Reclaimed parquet flooring:
Opepe (Nauclea diderrichii)
Opepe is a tropical hardwood from Central and Western Africa. It originates from the following list of countries: Angola, Cameroon, Congo, Equatorial Guinea, Gabon, Ghana, Guinea, Ivory Coast, Liberia, Nigeria, Sierra Leone, Uganda and Zaire. Opepe is a commercial timber, grown in West Africa. It has the following uses: carving various objects including dug-out canoes, as well as heavy construction and flooring. Another name for Opepe is African peach. That rather nice name better reflects its eventual colour.
The species is listed as vulnerable on the IUCN (International Union for Conservation of Nature) Red list – ‘Rare’ in Ghana and Uganda and ‘Vulnerable’ in Cameroon.
The heartwood colour is warm golden orange brown with a pale yellow sapwood. The wood has a slightly stripey and sometimes rope figuring which is very attractive. There is also a flecked grain which gives interest to what is generally a consistent colour. When freshly sanded it is quite a bright orange, but the colour tones down relatively quickly to a softer peach or apricot hue. Opepe was often used as wood-block flooring in the 1960s and 1970s, more particularly in schools and colleges due to its hard-wearing nature.
This species has exceptional strength and good working qualities. It has hard wearing properties, and takes glue and polish well. The recognised stability in service makes is very suitable for parquet flooring and the price is very competitive.
This is an under-rated species, often overlooked in the British market despite its qualities. This is largely due to the warm orange-brown tones, which people find a challenge with current design styles.
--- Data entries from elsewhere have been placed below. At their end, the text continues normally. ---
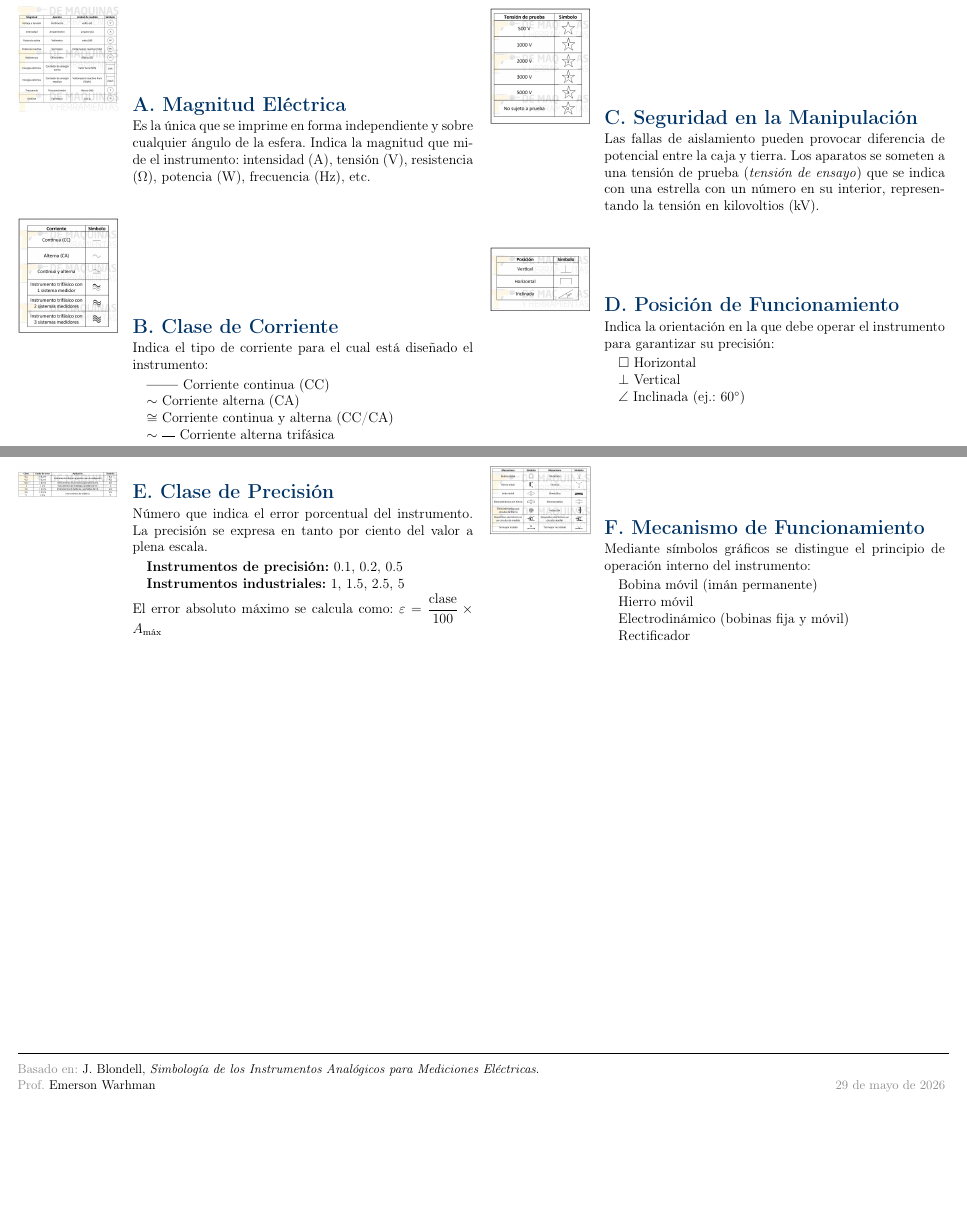
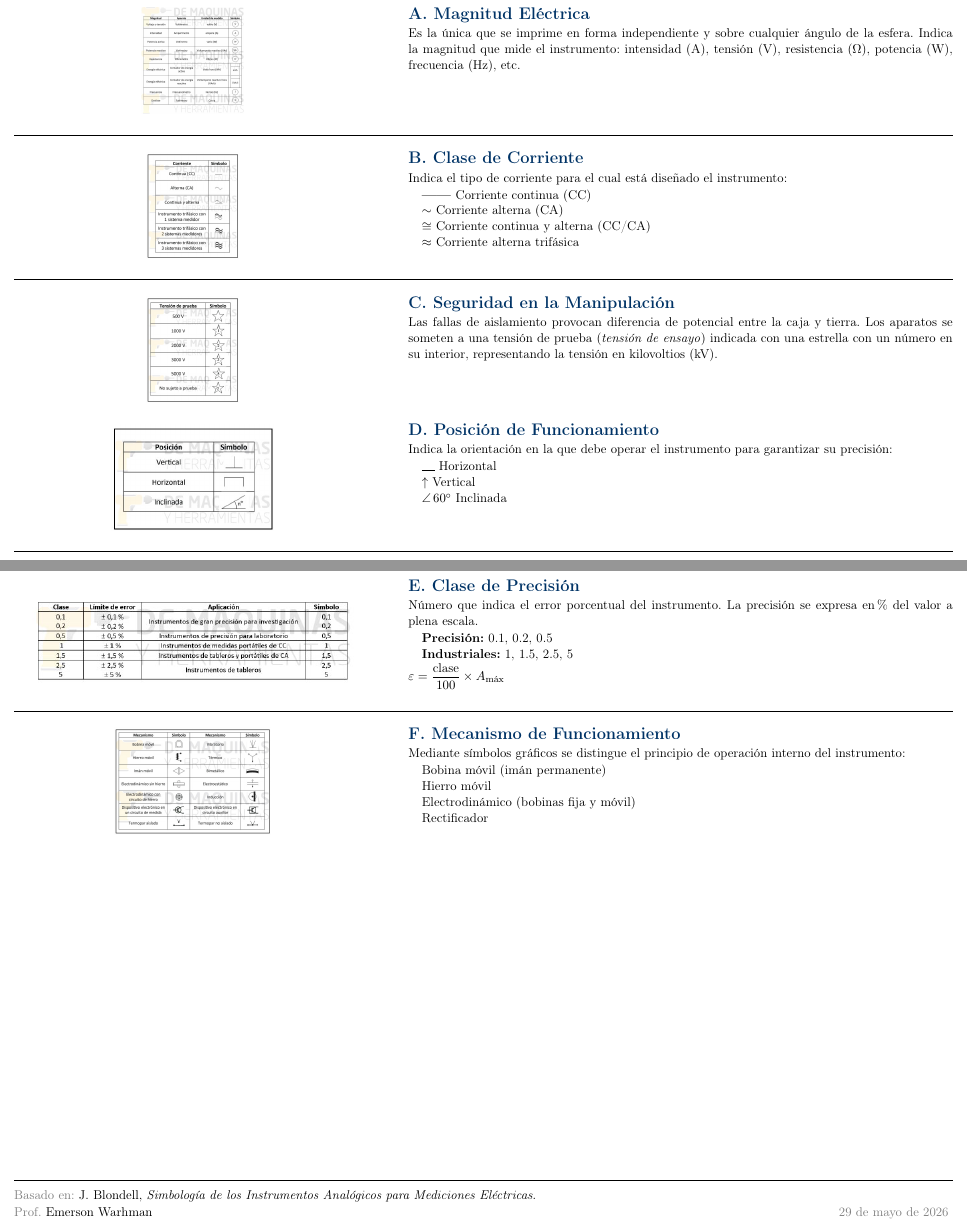
Before and after one commit to edwarhman/Universidad, a LaTeX document (maquinas-electricas-i/entregables/material-de-apoyo/infografia-simbologia/main.tex): two parts of pages 1 and 2 of 2, joined at a grey line, cut so that both start at the same text, the shorter picture padded with empty space. Compiled offline with pdfLaTeX.

Commit message:
redisenar infografia - imagenes 3x mas grandes, alineacion horizontal imagen-texto, compactar a 2 paginas

```diff
--- a/maquinas-electricas-i/entregables/material-de-apoyo/infografia-simbologia/main.tex
+++ b/maquinas-electricas-i/entregables/material-de-apoyo/infografia-simbologia/main.tex
@@ -52,50 +45,60 @@
 \end{center}
 
-\vspace{0.3cm}
+\vspace{0.1cm}
 
-\begin{multicols}{2}
-\raggedcolumns
-
-\tarjeta{A. Magnitud Eléctrica}
+% ===== A =====
+\fila{A. Magnitud Eléctrica}
   {Es la única que se imprime en forma independiente y sobre cualquier ángulo de la esfera. Indica la magnitud que mide el instrumento: intensidad (A), tensión (V), resistencia ($\Omega$), potencia (W), frecuencia (Hz), etc.}
   {img/magnitud-electrica.jpeg}
 
-\tarjeta{B. Clase de Corriente}
+\noindent\rule{\textwidth}{0.4pt}
+
+% ===== B =====
+\fila{B. Clase de Corriente}
   {Indica el tipo de corriente para el cual está diseñado el instrumento:
-  \begin{itemize}[nosep, leftmargin=*, before=\vspace{2pt}, after=\vspace{2pt}]
+  \begin{itemize}[nosep, leftmargin=*, before=\vspace{1pt}, after=\vspace{1pt}]
     \item[] \textbf{——} Corriente continua (CC)
     \item[] $\sim$ Corriente alterna (CA)
     \item[] $\cong$ Corriente continua y alterna (CC/CA)
-    \item[] $\sim$ \raisebox{0.5ex}{\rule{0.4cm}{0.5pt}} Corriente alterna trifásica
+    \item[] $\approx$ Corriente alterna trifásica
   \end{itemize}}
   {img/clase-corriente.jpeg}
 
-\tarjeta{C. Seguridad en la Manipulación}
-  {Las fallas de aislamiento pueden provocar diferencia de potencial entre la caja y tierra. Los aparatos se someten a una tensión de prueba (\textit{tensión de ensayo}) que se indica con una estrella con un número en su interior, representando la tensión en kilovoltios (kV).}
+\noindent\rule{\textwidth}{0.4pt}
+
+% ===== C =====
+\fila{C. Seguridad en la Manipulación}
+  {Las fallas de aislamiento provocan diferencia de potencial entre la caja y tierra. Los aparatos se someten a una tensión de prueba (\textit{tensión de ensayo}) indicada con una estrella con un número en su interior, representando la tensión en kilovoltios (kV).}
   {img/tabla-tension-ensayo.jpeg}
 
-\tarjeta{D. Posición de Funcionamiento}
+% ===== D =====
+\fila{D. Posición de Funcionamiento}
   {Indica la orientación en la que debe operar el instrumento para garantizar su precisión:
-  \begin{itemize}[nosep, leftmargin=*, before=\vspace{2pt}, after=\vspace{2pt}]
-    \item[] $\square$ Horizontal
-    \item[] $\perp$ Vertical
-    \item[] $\angle$ Inclinada (ej.: $60^\circ$)
+  \begin{itemize}[nosep, leftmargin=*, before=\vspace{1pt}, after=\vspace{1pt}]
+    \item[] \rule{1em}{0.5pt} Horizontal
+    \item[] $\uparrow$ Vertical
+    \item[] $\angle\,60^\circ$ Inclinada
   \end{itemize}}
   {img/posicion-funcionamiento.jpeg}
 
-\tarjeta{E. Clase de Precisión}
-  {Número que indica el error porcentual del instrumento. La precisión se expresa en tanto por ciento del valor a plena escala.
-  \begin{itemize}[nosep, leftmargin=*, before=\vspace{2pt}, after=\vspace{2pt}]
-    \item[] \textbf{Instrumentos de precisión:} 0.1, 0.2, 0.5
-    \item[] \textbf{Instrumentos industriales:} 1, 1.5, 2.5, 5
+\noindent\rule{\textwidth}{0.4pt}
+
+% ===== E =====
+\fila{E. Clase de Precisión}
+  {Número que indica el error porcentual del instrumento. La precisión se expresa en \% del valor a plena escala.
+  \begin{itemize}[nosep, leftmargin=*, before=\vspace{1pt}, after=\vspace{1pt}]
+    \item[] \textbf{Precisión:} 0.1, 0.2, 0.5
+    \item[] \textbf{Industriales:} 1, 1.5, 2.5, 5
   \end{itemize}
-  El error absoluto máximo se calcula como:
   $\displaystyle \varepsilon = \frac{\text{clase}}{100} \times A_{\text{máx}}$}
   {img/clase-precision.jpeg}
 
-\tarjeta{F. Mecanismo de Funcionamiento}
+\noindent\rule{\textwidth}{0.4pt}
+
+% ===== F =====
+\fila{F. Mecanismo de Funcionamiento}
   {Mediante símbolos gráficos se distingue el principio de operación interno del instrumento:
-  \begin{itemize}[nosep, leftmargin=*, before=\vspace{2pt}, after=\vspace{2pt}]
+  \begin{itemize}[nosep, leftmargin=*, before=\vspace{1pt}, after=\vspace{1pt}]
     \item[] Bobina móvil (imán permanente)
     \item[] Hierro móvil
     \item[] Electrodinámico (bobinas fija y móvil)
@@ -103,16 +106,14 @@
   \end{itemize}}
   {img/mecanismo-funcionamiento.jpeg}
 
-\end{multicols}
-
 \vfill
 
 % Pie de página
-\noindent\rule{\textwidth}{0.5pt}\\[2pt]
+\noindent\rule{\textwidth}{0.4pt}\\[2pt]
 \noindent
 {\small
-  \textcolor{gris-claro!60!black}{Basado en:} J.~Blondell, \textit{Simbología de los Instrumentos Analógicos para Mediciones Eléctricas}. \\
-  \textcolor{gris-claro!60!black}{Prof.} Emerson Warhman \hfill \textcolor{gris-claro!60!black}{\today}
+  \textcolor{gray}{Basado en:} J.~Blondell, \textit{Simbología de los Instrumentos Analógicos para Mediciones Eléctricas}. \\
+  \textcolor{gray}{Prof.} Emerson Warhman \hfill \textcolor{gray}{\today}
 }
 
 \end{document}
```
Also changed, not shown: progress/current.md (+3 -0 lines), maquinas-electricas-i/entregables/material-de-apoyo/infografia-simbologia/main.tex (35 more changed lines).
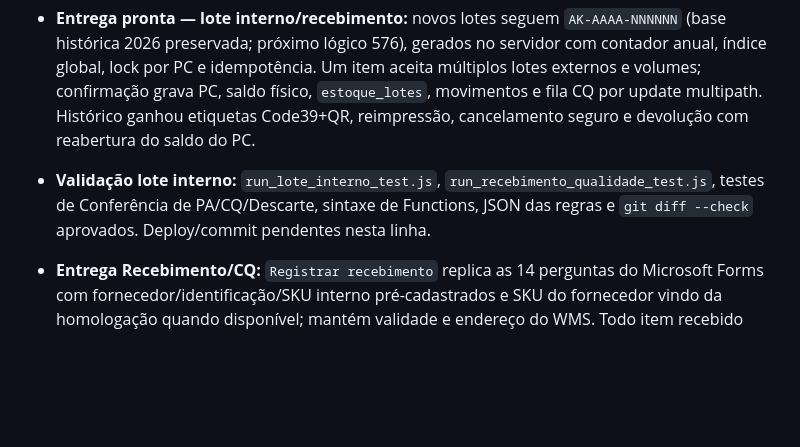
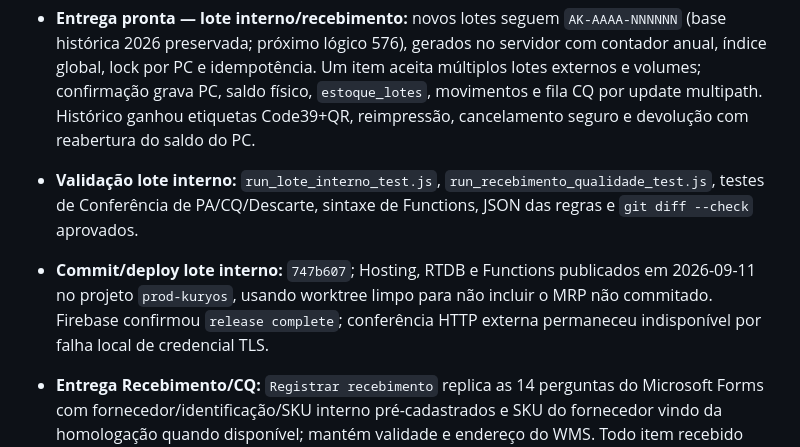
Before and after one commit to gcallegaro-kur/PCP-Kuryos, a Markdown page: AGENT_STATUS.md, the part around the change. Rendered like a GitHub page; blank space fills up the shorter version.

Commit message:
docs: registra deploy dos lotes internos

```diff
--- a/AGENT_STATUS.md
+++ b/AGENT_STATUS.md
@@ -10,7 +10,8 @@ o bloco do agente que você está operando e mantenha o histórico curto.
 - **Escopo atual — lote interno/recebimento:** implementar `AK-AAAA-NNNNNN` com contador anual transacional no servidor, linhas separadas por lote do fornecedor, recebimento/estoque/CQ idempotentes, etiquetas, cancelamento/estorno e devolução auditáveis; validar cenários completos e publicar.
 - **Arquivos ativos neste escopo:** `public/logistica.html`, `public/qualidade.html`, `functions/index.js`, novos módulos/testes específicos do recebimento, `database.rules.json`, manuais de Logística/Qualidade e `AGENT_STATUS.md`. Não alterar `public/shared/utils.js` nem `public/insumos.html`, reservados ao MRP/Claude.
 - **Entrega pronta — lote interno/recebimento:** novos lotes seguem `AK-AAAA-NNNNNN` (base histórica 2026 preservada; próximo lógico 576), gerados no servidor com contador anual, índice global, lock por PC e idempotência. Um item aceita múltiplos lotes externos e volumes; confirmação grava PC, saldo físico, `estoque_lotes`, movimentos e fila CQ por update multipath. Histórico ganhou etiquetas Code39+QR, reimpressão, cancelamento seguro e devolução com reabertura do saldo do PC.
-- **Validação lote interno:** `run_lote_interno_test.js`, `run_recebimento_qualidade_test.js`, testes de Conferência de PA/CQ/Descarte, sintaxe de Functions, JSON das regras e `git diff --check` aprovados. Deploy/commit pendentes nesta linha.
+- **Validação lote interno:** `run_lote_interno_test.js`, `run_recebimento_qualidade_test.js`, testes de Conferência de PA/CQ/Descarte, sintaxe de Functions, JSON das regras e `git diff --check` aprovados.
+- **Commit/deploy lote interno:** `747b607`; Hosting, RTDB e Functions publicados em 2026-09-11 no projeto `prod-kuryos`, usando worktree limpo para não incluir o MRP não commitado. Firebase confirmou `release complete`; conferência HTTP externa permaneceu indisponível por falha local de credencial TLS.
 
 - **Entrega Recebimento/CQ:** `Registrar recebimento` replica as 14 perguntas do Microsoft Forms com fornecedor/identificação/SKU interno pré-cadastrados e SKU do fornecedor vindo da homologação quando disponível; mantém validade e endereço do WMS. Todo item recebido exige endereço, nasce em `QUARENTENA` e carrega a ficha de entrada para a fila/laudo da Qualidade sem redigitação. Corrigido também o elo antigo que zerava `origemRef` ao fechar o modal e fazia o lote perder PC/fornecedor.
 - **Validação Recebimento/CQ:** `run_recebimento_qualidade_test.js` cobre campos, obrigatoriedade, quantidades inválidas, classificação, homologação, quarentena, origem e consumo pela Qualidade. Regressões `run_conferencia_pa_test.js`, `run_qualidade_pa_tipo_test.js` e `run_descarte_test.js`, sintaxe dos HTMLs e `git diff --check` aprovadas. Commit funcional `1dad636`; Hosting publicado em 2026-09-11 no projeto `prod-kuryos` e GitHub `main` atualizado.
```
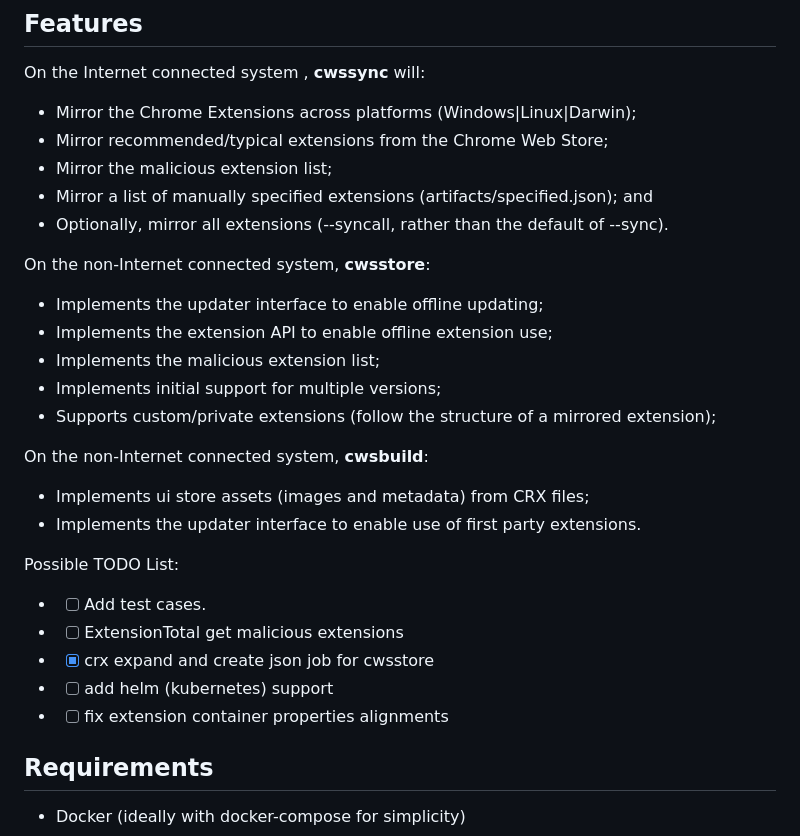
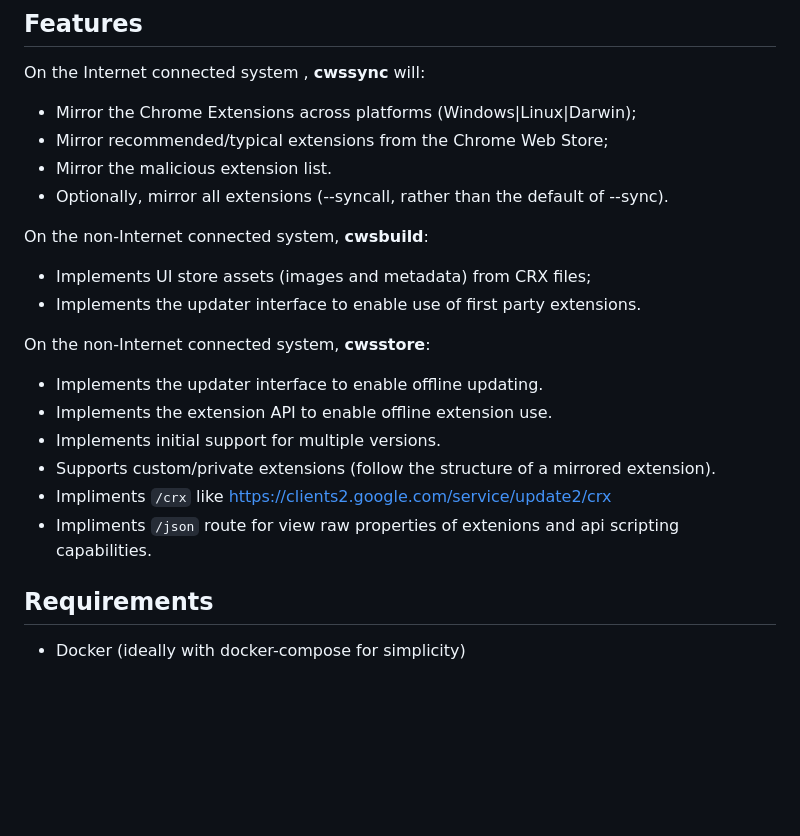
Before and after one commit to ronel99/offlinechromewebstore, a Markdown page: README.md, the part around one of its changes. Drawn GitHub-style; blank space fills up the shorter version.

```diff
--- a/README.md
+++ b/README.md
@@ -13,27 +13,22 @@ This enables Chrome Web Store's web presence to be mirrored for seamless use in
 On the Internet connected system , **cwssync** will:
 * Mirror the Chrome Extensions across platforms (Windows|Linux|Darwin);
 * Mirror recommended/typical extensions from the Chrome Web Store;
-* Mirror the malicious extension list;
-* Mirror a list of manually specified extensions (artifacts/specified.json); and
+* Mirror the malicious extension list.
 * Optionally, mirror all extensions (--syncall, rather than the default of --sync).
 
-On the non-Internet connected system, **cwsstore**:
-* Implements the updater interface to enable offline updating;
-* Implements the extension API to enable offline extension use;
-* Implements the malicious extension list;
-* Implements initial support for multiple versions;
-* Supports custom/private extensions (follow the structure of a mirrored extension);
-
 On the non-Internet connected system, **cwsbuild**:
-* Implements ui store assets (images and metadata) from CRX files;
+* Implements UI store assets (images and metadata) from CRX files;
 * Implements the updater interface to enable use of first party extensions.
 
-Possible TODO List:
-* - [ ] Add test cases.
-* - [ ] ExtensionTotal get malicious extensions
-* - [X] crx expand and create json job for cwsstore
-* - [ ] add helm (kubernetes) support
-* - [ ] fix extension container properties alignments
+On the non-Internet connected system, **cwsstore**:
+* Implements the updater interface to enable offline updating.
+* Implements the extension API to enable offline extension use.
+* Implements initial support for multiple versions.
+* Supports custom/private extensions (follow the structure of a mirrored extension).
+* Impliments `/crx` like https://clients2.google.com/service/update2/crx
+* Impliments `/json` route for view raw properties of extenions and api scripting capabilities.
+
+
 
 ## Requirements
 * Docker (ideally with docker-compose for simplicity)
```
Also changed, not shown: other parts of README.md (+31 -15 lines).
However these tones can look stunning in the right environment, warm and cosy. And we love it.